Around 2000 of these temples remain. Earthquakes have been responsible for bringing down many of them. Lack of restoration expertise has led to shoddy reconstruction using modern materials. The price being paid – Inspite of such a rich past, Bagan is yet to get declared as a UNESCO World Heritage Site. This, despite being a strong contender and thousands of tourists descending in to experience this heritage.
Shwegugyi, ThatByinnyu, Dhammayangyi and HtiloMinlo temple
The Ananda Phaya Temple, Shwezigon Zedi and Wetkyi-in Kubyauk-gyi Temple
Lacquerware in Myanmar
Myanmar is well known for its Lacquerware works. Transcends from trinkets, personal accessories to decorative pieces. A family business by name Bagan Lacquer House has a workshop where one can watch the craftsment at work and also an inhouse store to pick up a few items for personal use or gifting.
We end our cruise on The Strand in Bagan and fly out to experience the capital city of Yangon.
Getting to Myanmar
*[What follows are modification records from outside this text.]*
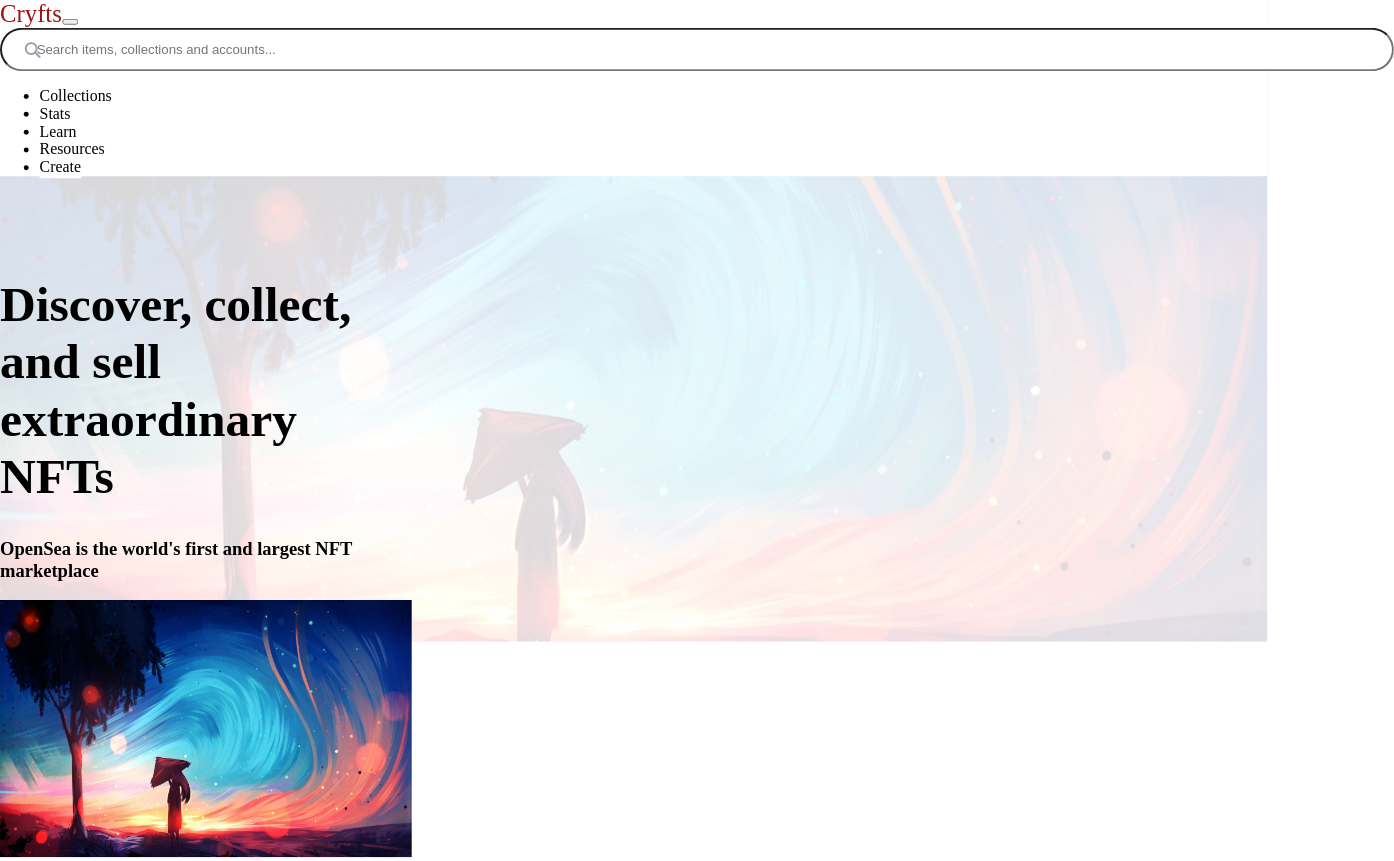
Repository: Huzaifa-2609/opensea_project
Page: /
These files come from the project's save history. The page is drawn as it stood at one moment and after the next save; the edit follows.
The browser window is 1280 px wide. The page is 1408 px wide, so the pictures cover 1408 px, including what lies to the right of the window. The pictures show the whole page, at 99% of full size.
Some web libraries are served in a nearby version. The project was rebuilt for these pictures with package versions that can differ from the ones it lists, and the page was loaded fresh each time. The framework's server and built-in components were replaced by stand-ins that run in the browser. Also part of the build but not shown: next.config.js, styles/Home.module.css.

Above is the page before, as saved 2022-07-09 18:48:56.

After the next save:
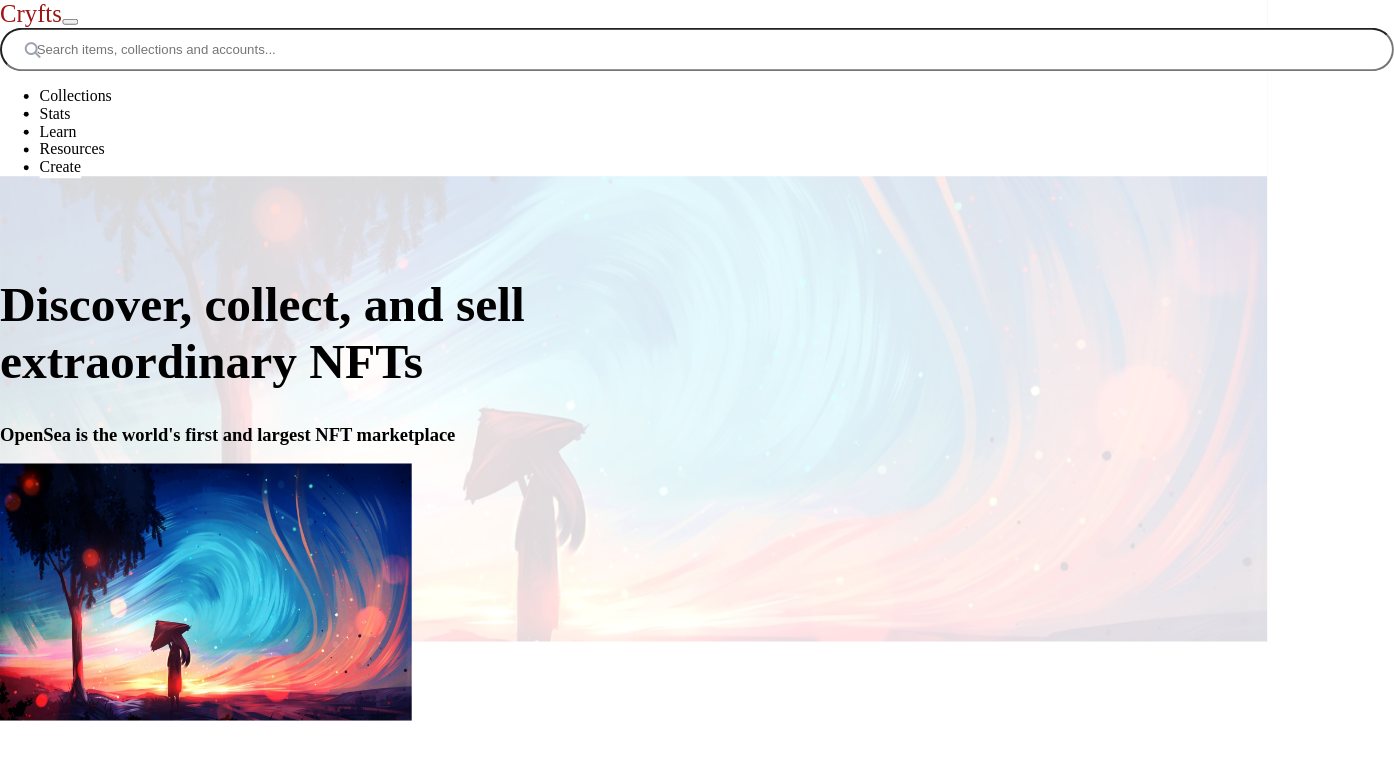
Saved 40 s later.
--- a/components/Hero.js
+++ b/components/Hero.js
@@ -11,7 +11,7 @@
   return (
     <>
       <div className="container d-flex justify-content-between bg align-items-center " style={style}>
-        <div className="card mb-3 border-0 bg-transparent" style={{ width: "26rem"}}>
+        <div className="card mb-3 border-0 bg-transparent" style={{ width: "34rem"}}>
           <div className="card-body">
             <h1 className="card-title " style={{fontSize:"50px"}}>Discover, collect, and sell extraordinary NFTs</h1>
             <h3 className="card-subtitle text-muted mt-3 fs-2" >
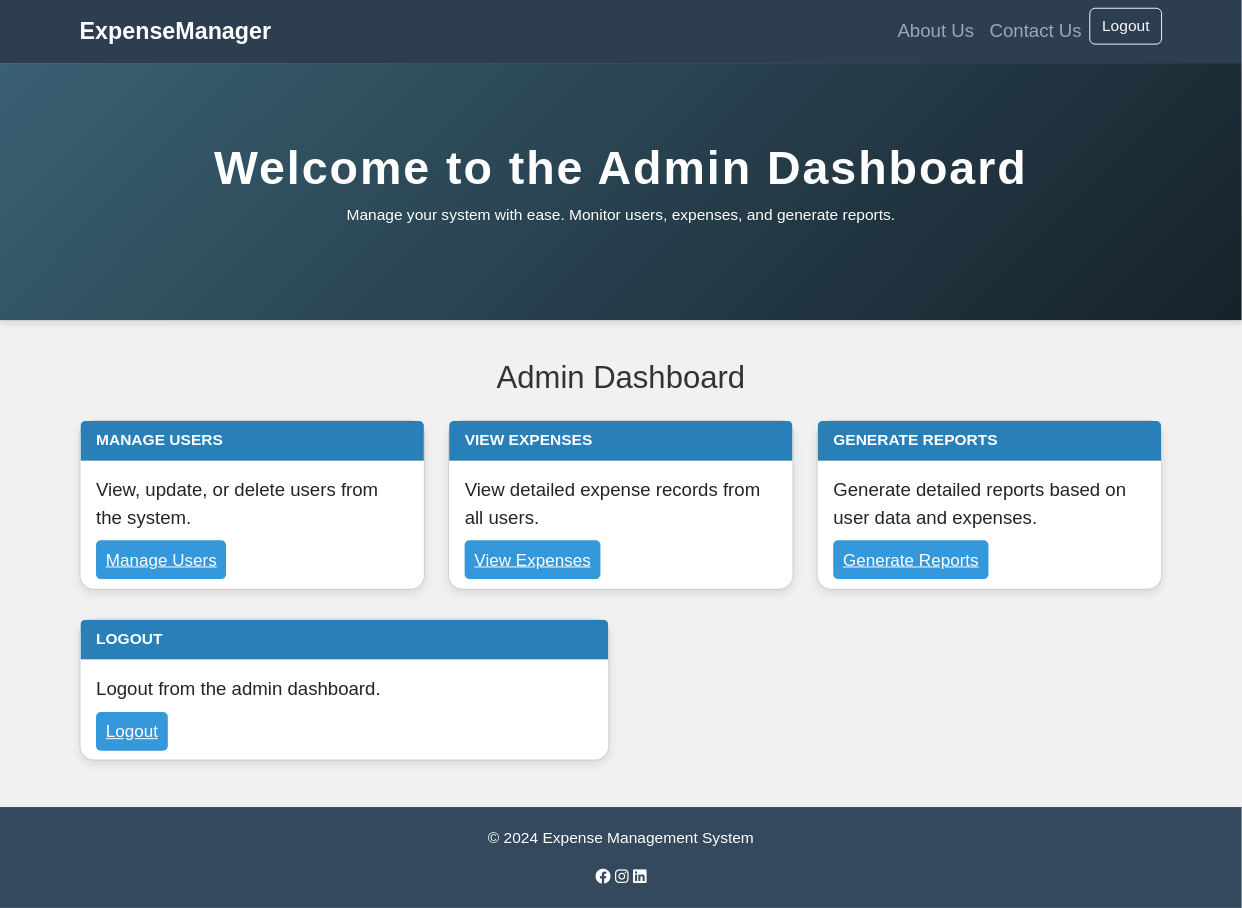
Repository: omlokhande1212/Expense-management
Page: http://localhost/Demo/admindashboard.jsp
The author's editor kept a copy of each file at every save. The page is drawn from the files as they stood at one save, then again after the next save.
The browser window is 1280 px wide. The pictures show the whole page, at 97% of full size.
The page is served by Tomcat 10. Other server files are loaded and not shown.

Above is the page before, as saved 2024-11-28 18:59:26.

### expense/Demo/src/main/webapp/admindashboard.jsp
<!DOCTYPE html>
<html lang="en">
<head>
    <meta charset="UTF-8">
    <meta name="viewport" content="width=device-width, initial-scale=1.0">
    <title>Admin Dashboard</title>
    <link href="https://cdn.jsdelivr.net/npm/bootstrap@5.3.0-alpha1/dist/css/bootstrap.min.css" rel="stylesheet">
    <link href="https://cdnjs.cloudflare.com/ajax/libs/font-awesome/6.0.0-beta3/css/all.min.css" rel="stylesheet">
    <style>
        body {
            font-family: 'Arial', sans-serif;
            background: #f1f1f1;
            color: #333;
            margin: 0;
            padding: 0;
        }
        .navbar {
            background-color: #2c3e50;
        }
        .navbar-brand {
            font-weight: bold;
            font-size: 1.5rem;
        }
        .navbar-nav .nav-link {
            font-size: 1.2rem;
            padding: 10px 15px;
        }
        .navbar-nav .nav-link:hover {
            background-color: #34495e;
            color: white;
        }
        .hero-section {
            background: linear-gradient(135deg, #3a6073, #16222A);
            color: white;
            padding: 80px 0;
            text-align: center;
            box-shadow: 0 4px 6px rgba(0, 0, 0, 0.1);
        }
        .hero-section h1 {
            font-size: 3rem;
            font-weight: bold;
            letter-spacing: 2px;
        }
        .dashboard-container {
            margin-top: 40px;
        }
        .card {
            border-radius: 15px;
            box-shadow: 0 4px 10px rgba(0, 0, 0, 0.1);
            background-color: #ffffff;
            transition: transform 0.3s ease;
        }
        .card:hover {
            transform: translateY(-10px);
        }
        .card-header {
            background-color: #2980b9;
            color: white;
            font-weight: bold;
            text-transform: uppercase;
            border-radius: 15px 15px 0 0;
        }
        .btn-dashboard {
            width: 100%;
            padding: 10px;
            font-size: 1.1rem;
            background-color: #3498db;
            border: none;
            color: white;
            transition: background-color 0.3s ease;
            border-radius: 5px;
        }
        .btn-dashboard:hover {
            background-color: #2980b9;
        }
        .card-body p {
            font-size: 1.2rem;
        }
        .row .col-md-4 {
            margin-bottom: 30px;
        }
        footer {
            background-color: #34495e;
            color: white;
            padding: 20px 0;
            text-align: center;
        }
        footer a {
            color: white;
            text-decoration: none;
            font-weight: bold;
        }
    </style>
</head>
<body>

    <!-- Navbar -->
    <nav class="navbar navbar-expand-lg navbar-dark">
        <div class="container">
            <a class="navbar-brand" href="#">ExpenseManager</a>
            <button class="navbar-toggler" type="button" data-bs-toggle="collapse" data-bs-target="#navbarNav">
                <span class="navbar-toggler-icon"></span>
            </button>
            <div class="collapse navbar-collapse" id="navbarNav">
                <ul class="navbar-nav ms-auto">

                    <li class="nav-item">
                        <a class="nav-link" href="aboutus.html">About Us</a>
                    </li>
                    <li class="nav-item">
                        <a class="nav-link" href="contactus.html">Contact Us</a>
                    </li>
                    <li class="nav-item">
                        <a class="btn btn-outline-light" href="index.html">Logout</a>
                    </li>
                </ul>
            </div>
        </div>
    </nav>

    <!-- Hero Section -->
    <div class="hero-section">
        <div class="container">
            <h1>Welcome to the Admin Dashboard</h1>
            <p>Manage your system with ease. Monitor users, expenses, and generate reports.</p>
        </div>
    </div>

    <!-- Dashboard Content -->
    <div class="container dashboard-container">
        <h2 class="text-center mb-4">Admin Dashboard</h2>
        <div class="row">
            <!-- Manage Users Card -->
            <div class="col-md-4">
                <div class="card">
                    <div class="card-header">
                        Manage Users
                    </div>
                    <div class="card-body">
                        <p>View, update, or delete users from the system.</p>
                        <a href="manageUsers.jsp" class="btn-dashboard">Manage Users</a>
                    </div>
                </div>
            </div>

            <!-- View Expenses Card -->
            <div class="col-md-4">
                <div class="card">
                    <div class="card-header">
                        View Expenses
                    </div>
                    <div class="card-body">
                        <p>View detailed expense records from all users.</p>
                        <a href="adminExpense.jsp" class="btn-dashboard">View Expenses</a>
                    </div>
                </div>
            </div>

            <!-- Reports Card -->
            <div class="col-md-4">
                <div class="card">
                    <div class="card-header">
                        Generate Reports
                    </div>
                    <div class="card-body">
                        <p>Generate detailed reports based on user data and expenses.</p>
                        <a href="adminReports.jsp" class="btn-dashboard">Generate Reports</a>
                    </div>
                </div>
            </div>
        </div>

        <div class="row">



            <!-- Logout Card -->
            <div class="col-md-6">
                <div class="card">
                    <div class="card-header">
                        Logout
                    </div>
                    <div class="card-body">
                        <p>Logout from the admin dashboard.</p>
                        <a href="index.html" class="btn-dashboard">Logout</a>
                    </div>
                </div>
            </div>
        </div>
    </div>

   <!-- Footer Section -->
  <footer class="footer mt-5">
    <div class="container text-center">
      <p>&copy; 2024 Expense Management System</p>
      <div class="social-icons">
        <a href="https://facebook.com" target="_blank"><i class="fab fa-facebook"></i></a>
        <a href="https://instagram.com" target="_blank"><i class="fab fa-instagram"></i></a>
        <a href="https://linkedin.com" target="_blank"><i class="fab fa-linkedin"></i></a>
      </div>
    </div>
  </footer>

    <!-- JavaScript Libraries -->
    <script src="https://cdn.jsdelivr.net/npm/bootstrap@5.3.0-alpha1/dist/js/bootstrap.bundle.min.js"></script>
</body>
</html>

After the next save:
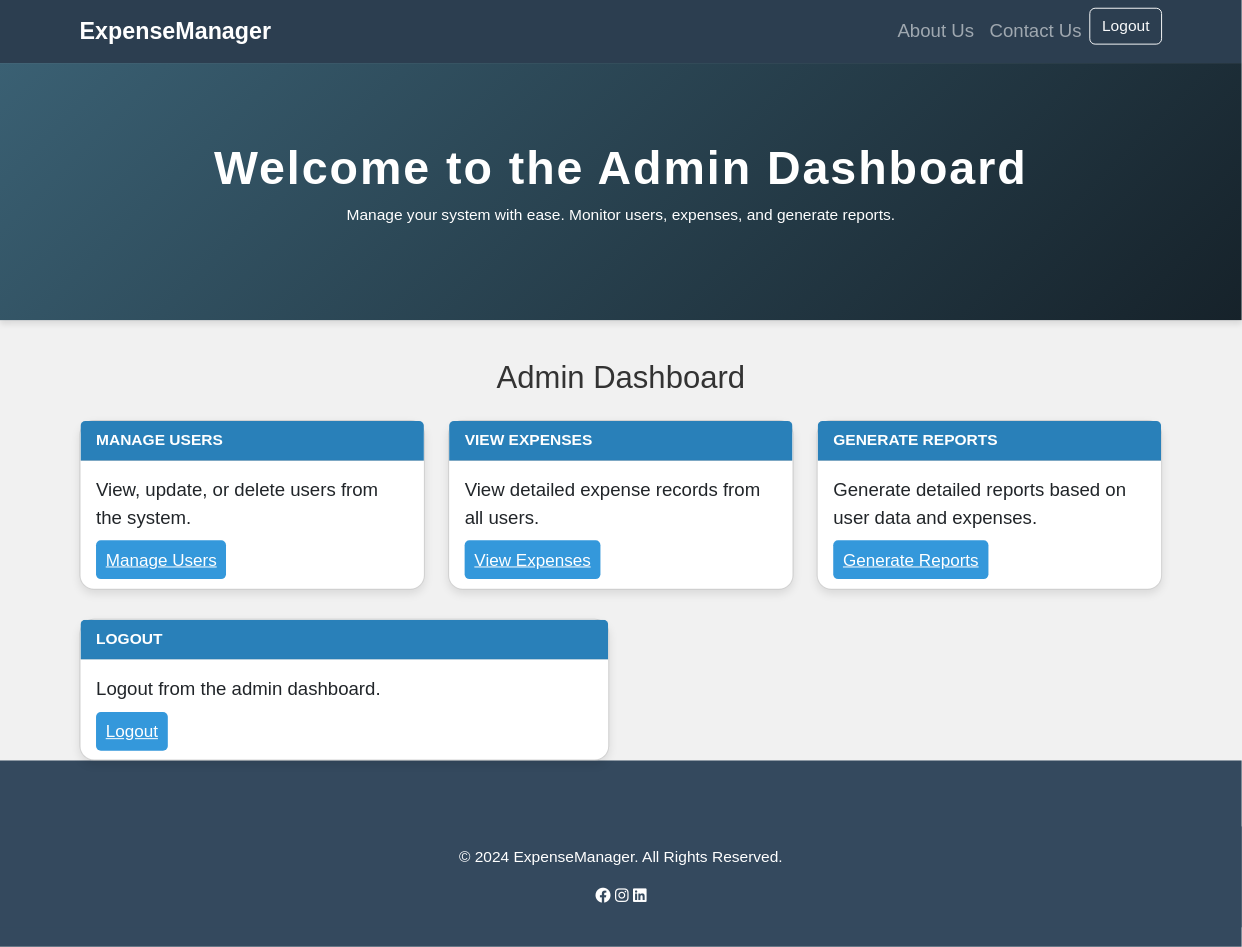
Saved 61 s later.
--- a/expense/Demo/src/main/webapp/admindashboard.jsp
+++ b/expense/Demo/src/main/webapp/admindashboard.jsp
@@ -189,10 +189,13 @@
         </div>
     </div>
 
-   <!-- Footer Section -->
+    <!-- Footer -->
+    <footer>
+
   <footer class="footer mt-5">
     <div class="container text-center">
-      <p>&copy; 2024 Expense Management System</p>
+              <p>&copy; <script>document.write(new Date().getFullYear())</script> ExpenseManager. All Rights Reserved.</p>
+
       <div class="social-icons">
         <a href="https://facebook.com" target="_blank"><i class="fab fa-facebook"></i></a>
         <a href="https://instagram.com" target="_blank"><i class="fab fa-instagram"></i></a>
Travelling to Myanmar is now a breeze. Number of airlines fly in to Yangon with a single stop at any popular hub. Mandalay and Bagan are well connected from Yangon.
Air India offers twice a week flight between Kolkata and Yangon on Saturdays and Mondays. Its a surprise that the two countries which share such a common heritage still dont have good direct connectivity.
Tourists can check visa requirements on The Myanmar eVisa website. This is a government website and one can apply online for an e-visa. Check out for countries for whom Visa is provided on arrival. Indians can now apply for visa upon arrival. A recent government order to this effect. However, as a travel best practice it is always wise to utilize the e-visa facility offered. One however has to be careful while entering the passport details in to the Visa application form. Mismatch very clearly results in deportation.